A group of 21 communities in Barnstable and Dukes counties established a regional aggregation program shortly after the 1997 law took effect. More recently, Marlborough adopted a program in 2007, Lunenberg in 2011, and Ashland, Lancaster, and Lanesborough took advantage this year, according to Murphy.
In their initial contracts, Ashland and Lanesbourgh were able to negotiate rates that were 9 percent lower than those charged by the local utility, while Lunenberg negotiated a rate 5 percent lower, and Lancaster about 4 percent.
Murphy said there are times when the market does not provide a lower price. But he said communities that are not locked into contracts can pause their programs in those instances, something Marlborough did recently when it was unable to obtain a lower rate than its regular utility after having done so for five years.
Although Lowell officials said it is premature to estimate savings, Murphy is confident the city will be able to find a supplier to offer lower rates than National Grid.
“We talk with competitive suppliers almost every day. They are very excited to see the fourth-largest city in the state [about 107,000 residents] banding together and taking themselves to the market,” he said. “I think Lowell will get a lot of attention and a lot of competitive bids.”
According to Moses, the program does not cost the city any money because Colonial Power Group’s compensation will be derived from a small share of rate revenues resulting from any power agreements.
Murphy said aggregation does not hurt utilities because they profit from the delivery of energy, not from the sale.
“This initiative is a result of utility restructuring that was designed and intended to provide more choice for customers,” National Grid spokeswoman Deborah Drew said by e-mail of the Lowell plan. “It’s encouraging that more communities are looking at this as an alternative to Basic Service, the power supply or power generation portion of the electricity bill.”

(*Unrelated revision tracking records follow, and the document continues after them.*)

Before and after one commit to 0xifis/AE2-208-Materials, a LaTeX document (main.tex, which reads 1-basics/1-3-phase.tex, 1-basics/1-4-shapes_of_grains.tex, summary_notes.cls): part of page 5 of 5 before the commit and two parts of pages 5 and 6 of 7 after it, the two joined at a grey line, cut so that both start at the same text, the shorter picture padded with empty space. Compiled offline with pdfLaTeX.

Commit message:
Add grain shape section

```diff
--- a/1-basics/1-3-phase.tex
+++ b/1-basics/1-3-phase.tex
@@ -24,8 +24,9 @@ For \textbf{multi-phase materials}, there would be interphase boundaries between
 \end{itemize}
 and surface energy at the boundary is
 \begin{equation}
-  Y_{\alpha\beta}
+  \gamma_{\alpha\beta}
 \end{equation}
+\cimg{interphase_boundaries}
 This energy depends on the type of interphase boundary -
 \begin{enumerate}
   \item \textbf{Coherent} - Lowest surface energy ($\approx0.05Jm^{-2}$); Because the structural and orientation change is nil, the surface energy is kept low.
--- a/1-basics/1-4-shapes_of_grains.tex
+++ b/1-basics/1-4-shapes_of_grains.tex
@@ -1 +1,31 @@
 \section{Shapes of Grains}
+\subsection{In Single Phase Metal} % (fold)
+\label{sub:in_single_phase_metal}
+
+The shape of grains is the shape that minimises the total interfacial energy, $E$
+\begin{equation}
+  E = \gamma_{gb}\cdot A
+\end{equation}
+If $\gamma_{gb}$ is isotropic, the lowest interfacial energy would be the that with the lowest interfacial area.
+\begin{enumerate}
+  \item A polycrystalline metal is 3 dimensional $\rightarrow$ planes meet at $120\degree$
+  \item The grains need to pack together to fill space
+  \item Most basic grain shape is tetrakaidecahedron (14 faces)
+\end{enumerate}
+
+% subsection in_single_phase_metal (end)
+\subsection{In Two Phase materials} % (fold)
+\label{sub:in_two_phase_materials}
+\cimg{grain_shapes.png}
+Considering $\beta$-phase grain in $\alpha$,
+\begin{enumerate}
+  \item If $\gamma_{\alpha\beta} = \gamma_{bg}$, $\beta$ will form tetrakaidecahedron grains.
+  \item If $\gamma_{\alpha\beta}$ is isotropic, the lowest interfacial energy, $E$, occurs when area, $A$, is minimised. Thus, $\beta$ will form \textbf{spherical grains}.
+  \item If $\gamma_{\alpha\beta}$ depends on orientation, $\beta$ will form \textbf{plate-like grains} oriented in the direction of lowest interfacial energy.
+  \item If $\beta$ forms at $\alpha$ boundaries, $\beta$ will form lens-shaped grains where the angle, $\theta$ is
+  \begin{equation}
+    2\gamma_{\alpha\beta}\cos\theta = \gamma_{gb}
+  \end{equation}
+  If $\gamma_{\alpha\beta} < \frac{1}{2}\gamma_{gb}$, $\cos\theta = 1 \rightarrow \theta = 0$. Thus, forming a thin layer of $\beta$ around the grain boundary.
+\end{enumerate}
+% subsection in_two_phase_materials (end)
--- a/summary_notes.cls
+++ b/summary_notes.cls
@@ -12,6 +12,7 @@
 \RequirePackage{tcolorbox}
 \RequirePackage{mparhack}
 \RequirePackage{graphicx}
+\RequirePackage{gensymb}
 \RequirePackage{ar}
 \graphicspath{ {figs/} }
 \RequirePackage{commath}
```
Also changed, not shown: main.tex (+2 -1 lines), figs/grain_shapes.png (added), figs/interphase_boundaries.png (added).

Murphy said that if the state OK’s Lowell’s plan, the city should be ready to seek competitive bids in late March and to implement new rates in May.
City manager Bernard Lynch said that Lowell’s government has saved money by negotiating energy contracts with alternative providers and by making its buildings more energy-efficient.
“We just saw this as an opportunity to take those same ideas and help residents and small businesses save money in what they pay for electricity by using the city as a mechanism that could buy in bulk,” he said.
Once the program gets off the ground, he said, the city may want to expand it to allow residents to also have an option to purchase their electricity from a green power supplier.
Mayor Patrick Murphy said Lowell officials last year joined in support of legislation to make it easier to create municipal utilities after observing how they seemed to respond quicker after storms and offer better rates than larger network suppliers. Among the 41 in the state, there is a large cluster in the region, including Danvers, Georgetown, Groveland, Ipswich, Marblehead, Merrimac, Middleton, Peabody, Reading, Rowley, and Wakefield.
Murphy said the aggregation plan was an outgrowth of the local interest in the municipal utilities legislation, which is currently stalled.
“It’s a start to introducing at least some competition to provide lower rates . . . for our residents,” he said.